As Mr. Bowen explains in his Introduction, on July 25, 1898, the Interior Department established an Indian Territory Division to administer the Curtis Act of 1898, named for the Native American Senator Charles Curtis of Kansas. The Curtis Act mandated that new tribal population rolls be compiled for inhabitants of the Indian Territory. The leaders of the Creek Nation in Muskogee, who had hoped to retain their tribal organization, resisted this census requirement until 1904-05, when the Dawes Commission announced that its representatives would appear in seven towns of the Creek Nation and accept notarized official applications for its newborn. Once the deadline for these applications had passed, the rolls establishing Creek citizenship would be closed. The Commission accepted applications for 2,410 children by the deadline of midnight, May 2, 1905; however, only 1,171 of those claimants were ultimately approved.

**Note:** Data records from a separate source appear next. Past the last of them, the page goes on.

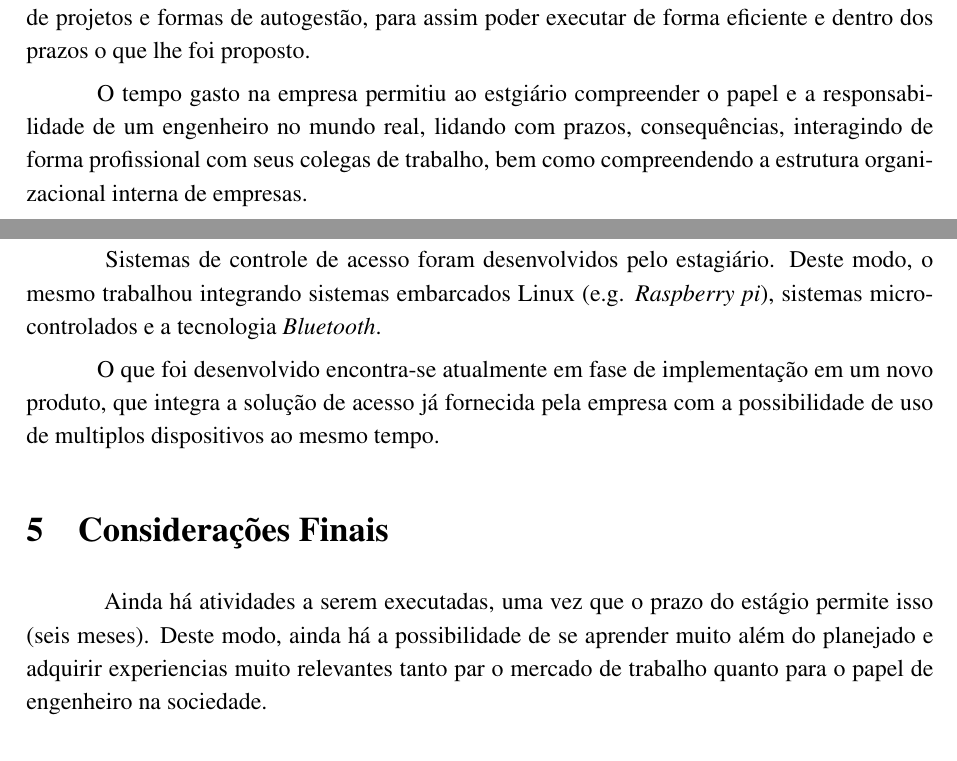
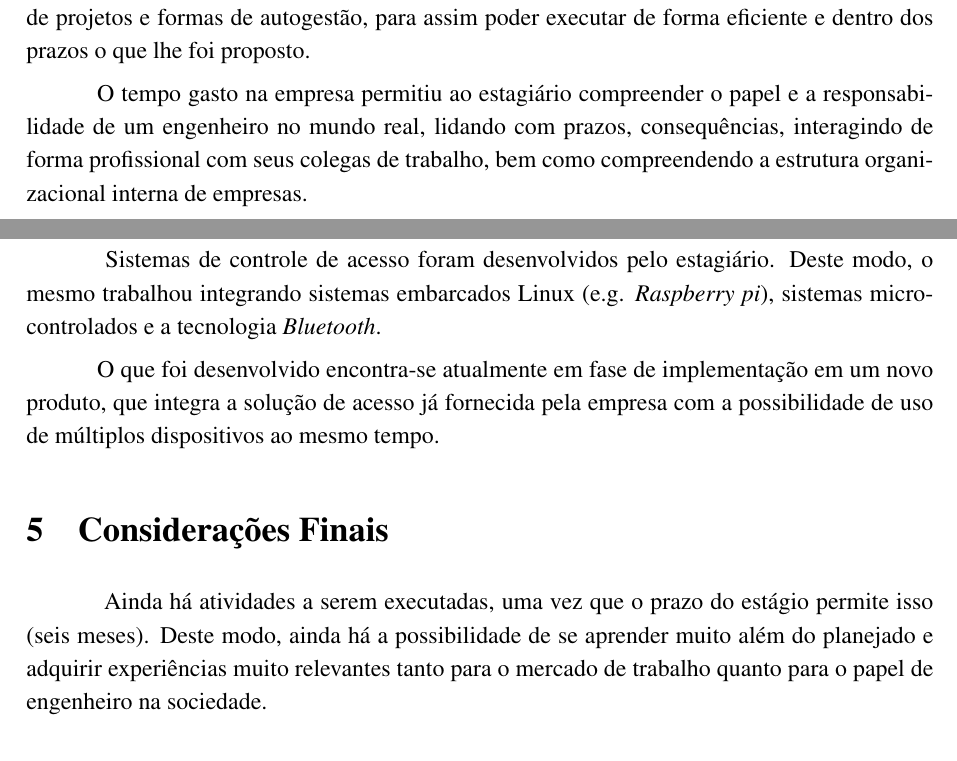
Before and after one commit to ithallojunior/relatorio_estagio, a LaTeX document (relatorio.tex): two parts of pages 6 and 7 of 7, joined at a grey line, cut so that both start at the same text. Compiled offline with pdfLaTeX.

Commit message:
correcting few typos

```diff
--- a/relatorio.tex
+++ b/relatorio.tex
@@ -183,7 +183,7 @@ de resposta).
 Durante todo esse processo, o estagiário teve de se colocar por dentro das metodologias de projetos e formas de autogestão,
 para assim poder executar de forma eficiente e dentro dos prazos o que lhe foi proposto.
 
-O tempo gasto na empresa permitiu ao estgiário compreender o papel e a responsabilidade de um engenheiro no mundo real, lidando
+O tempo gasto na empresa permitiu ao estagiário compreender o papel e a responsabilidade de um engenheiro no mundo real, lidando
 com prazos, consequências, interagindo de forma profissional com seus colegas de trabalho,
 bem como compreendendo a estrutura organizacional interna de empresas.
 
@@ -195,12 +195,12 @@ bem como compreendendo a estrutura organizacional interna de empresas.
  sistemas microcontrolados e a tecnologia \textit{Bluetooth}.
 
  O que foi desenvolvido encontra-se atualmente em fase de implementação em um novo produto, que integra a solução
- de acesso já fornecida pela empresa com a possibilidade de uso de multiplos dispositivos ao mesmo tempo.
+ de acesso já fornecida pela empresa com a possibilidade de uso de múltiplos dispositivos ao mesmo tempo.
 
 \section{Considerações Finais}
 \hspace*{1.25cm} Ainda há atividades a serem executadas, uma vez que o prazo do estágio
-permite isso (seis meses). Deste modo, ainda há a possibilidade de se aprender muito além do planejado e adquirir experiencias
-muito relevantes tanto par o mercado de trabalho quanto para o papel de engenheiro na sociedade.
+permite isso (seis meses). Deste modo, ainda há a possibilidade de se aprender muito além do planejado e adquirir experiências
+muito relevantes tanto para o mercado de trabalho quanto para o papel de engenheiro na sociedade.
 
 
 \addcontentsline{toc}{section}{Referências}
```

​Mr. Bowen's transcriptions include all correspondence associated with the 1,171 successful Creek claimants. Besides the names of all parents and "newborns," the applications include the names of doctors, lawyers, midwives, and other Creek relatives whose identities were divulged as part of the application process, and who attended to the Creek Nation before and during this time in history. In all, researchers will find over 2,000 Creek connections in the name index to this volume.

​350 pages, paper